I love Christmas as a religious and cultural event. To be honest, I even prefer it to the Chinese New Year.
1) Greetings: Peace vs Money
At Christmas time, the greetings are generally ‘Merry Christmas’ or a ‘Happy New Year.’ People also wish you joy, peace and harmony. However, one of the most common greetings for the Chinese New Year is 恭喜发财 － ‘gōngxǐ fācái’ (or in Cantonese, Gong Hei Fat Choi). It means ‘Wishing you Wealth’. Many more Chinese New Year expressions are related to ‘money and prosperity’. Many Chinese New Year songs are all about ‘gōngxǐ fācái’, and ‘the god of wealth has arrived’. Money is important and the concept of wealth is so ingrained in the Chinese psyche. Continue reading
Fiddler on the Roof
I was surprised to see Fiddler on the Roof was shown on Channel 5 this afternoon (Thursday). This is my favourite musical and I dedicated the whole afternoon indulging in its joy, sorrow and self-deprecating humour. I cried, of course. How could you not? The emotions are so powerful. Watching the ending when the villagers and Tevya’s family leave Anatevka, it was utterly heart-breaking.
I first heard of the musical just over 20 years ago at university, as the young and charming Chinese professor in philosophy recommended it. I’ve watched the musical many times since, but the question of ‘what is tradition’ stays fresh ever.
How do you keep up with change? How deep is your love to your child? Is your love unconditional? What do you do when there’s a clash to your belief? When do you let go?
I’m so glad that I have watched such a poignant, thought provoking musical before the year ends. I grew up in a traditional hierarchical society and I have experienced clashing values and suppression. Now I’m living in the west and I’m acutely aware of cultural differences. This remarkable musical speaks to me, refreshes my mind and challenges me emotionally that no other musicals ever did.
I’ve been in England for 15 years now, yet there are still new things about Christmas I find each year. I thought I have known all I need to know about Christmas, yet there are always surprises. Here are some of the facts that I’ve gathered over the years:
1) Christmas List:
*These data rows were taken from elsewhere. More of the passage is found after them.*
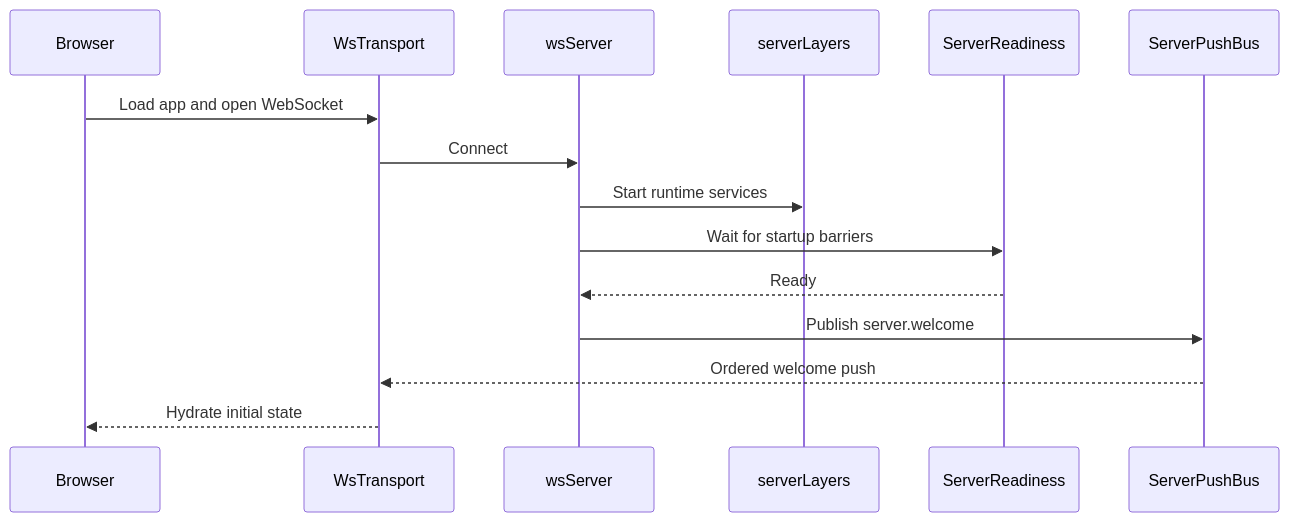
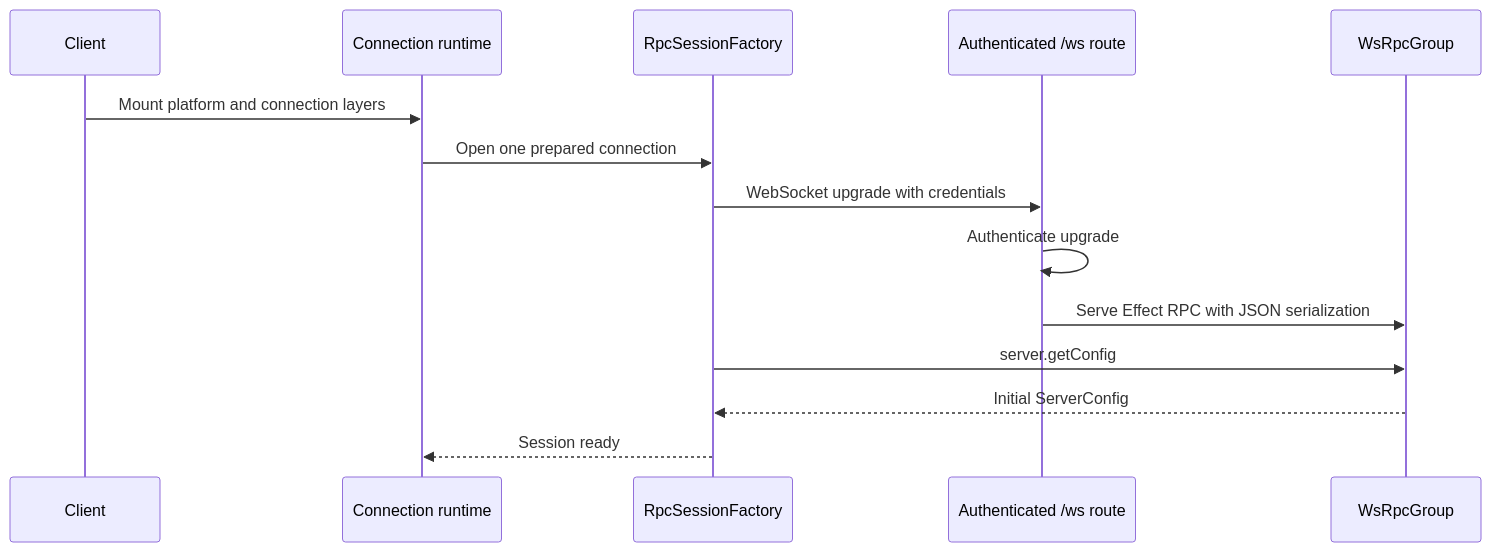
Before and after one commit to ggfincke/456code: the first of 3 diagrams in docs/architecture/overview.md, drawn with Mermaid. The commit also changed other lines of this file and 14 other files, not shown here.

First line of the commit message:
fix(release): stop the release graph from deploying a relay this fork deleted

````diff
--- a/docs/architecture/overview.md
+++ b/docs/architecture/overview.md
@@ -46,18 +60,17 @@
 ```mermaid
 sequenceDiagram
-    participant Browser
-    participant Transport as WsTransport
-    participant Server as wsServer
-    participant Layers as serverLayers
-    participant Ready as ServerReadiness
-    participant Push as ServerPushBus
+    participant Client
+    participant Runtime as Connection runtime
+    participant Session as RpcSessionFactory
+    participant Route as Authenticated /ws route
+    participant Rpc as WsRpcGroup
 
-    Browser->>Transport: Load app and open WebSocket
-    Transport->>Server: Connect
-    Server->>Layers: Start runtime services
-    Server->>Ready: Wait for startup barriers
-    Ready-->>Server: Ready
-    Server->>Push: Publish server.welcome
-    Push-->>Transport: Ordered welcome push
-    Transport-->>Browser: Hydrate initial state
+    Client->>Runtime: Mount platform and connection layers
+    Runtime->>Session: Open one prepared connection
+    Session->>Route: WebSocket upgrade with credentials
+    Route->>Route: Authenticate upgrade
+    Route->>Rpc: Serve Effect RPC with JSON serialization
+    Session->>Rpc: server.getConfig
+    Rpc-->>Session: Initial ServerConfig
+    Session-->>Runtime: Session ready
 ```
````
It’s a list-loving nation. People love their shopping list, Christmas to do list, and the most important list of all, is a Christmas card list. In Britain, there’s an expression that you’re either ‘on someone’s Christmas list’ or you get ‘crossed off’ someone’s Christmas list. If your distant relative hasn’t sent you a Christmas card for 2 consecutive years, do you still send him one — now that a second class stamp is worth 50p? Do you go the extra mile to send your old friend or foe a card?
The Christingle service is foreign to me. I’d never heard of it until two years ago. Last weekend, in our local Church of England, there was a candlelit Christingle service. Children were each given an orange and messages of peace and prayers were said. They passed on the candle flame and it was an extremely moving scene to observe how children were taught the message of peace in this simple ritual. Christingle was introduced by The Children’s Society in 1968 to the Church of England, and money is raised to support vulnerable children.
Christingle for Christmas: Symbolism of orange, red ribbon, dried fruits and lit candle.
- The orange – represents the world
- The red ribbon – indicates the love and blood of Christ
- The dried fruits and sweets – symbols of God’s creations
- The lit candle – symbolises Jesus, the light of the world
The Easter eggs remind me of the Chinese Red eggs.
Chinese people don’t eat a lot of chocolate eggs, but I do know they eat a lot of Red eggs. Since birth!
Red eggs — they are hard boiled eggs, coated with red dye or red food colouring.
In case you still don’t know what I’m mumbling about, here is the image:
Bowls of Red Eggs (Image from Flickr by owaief89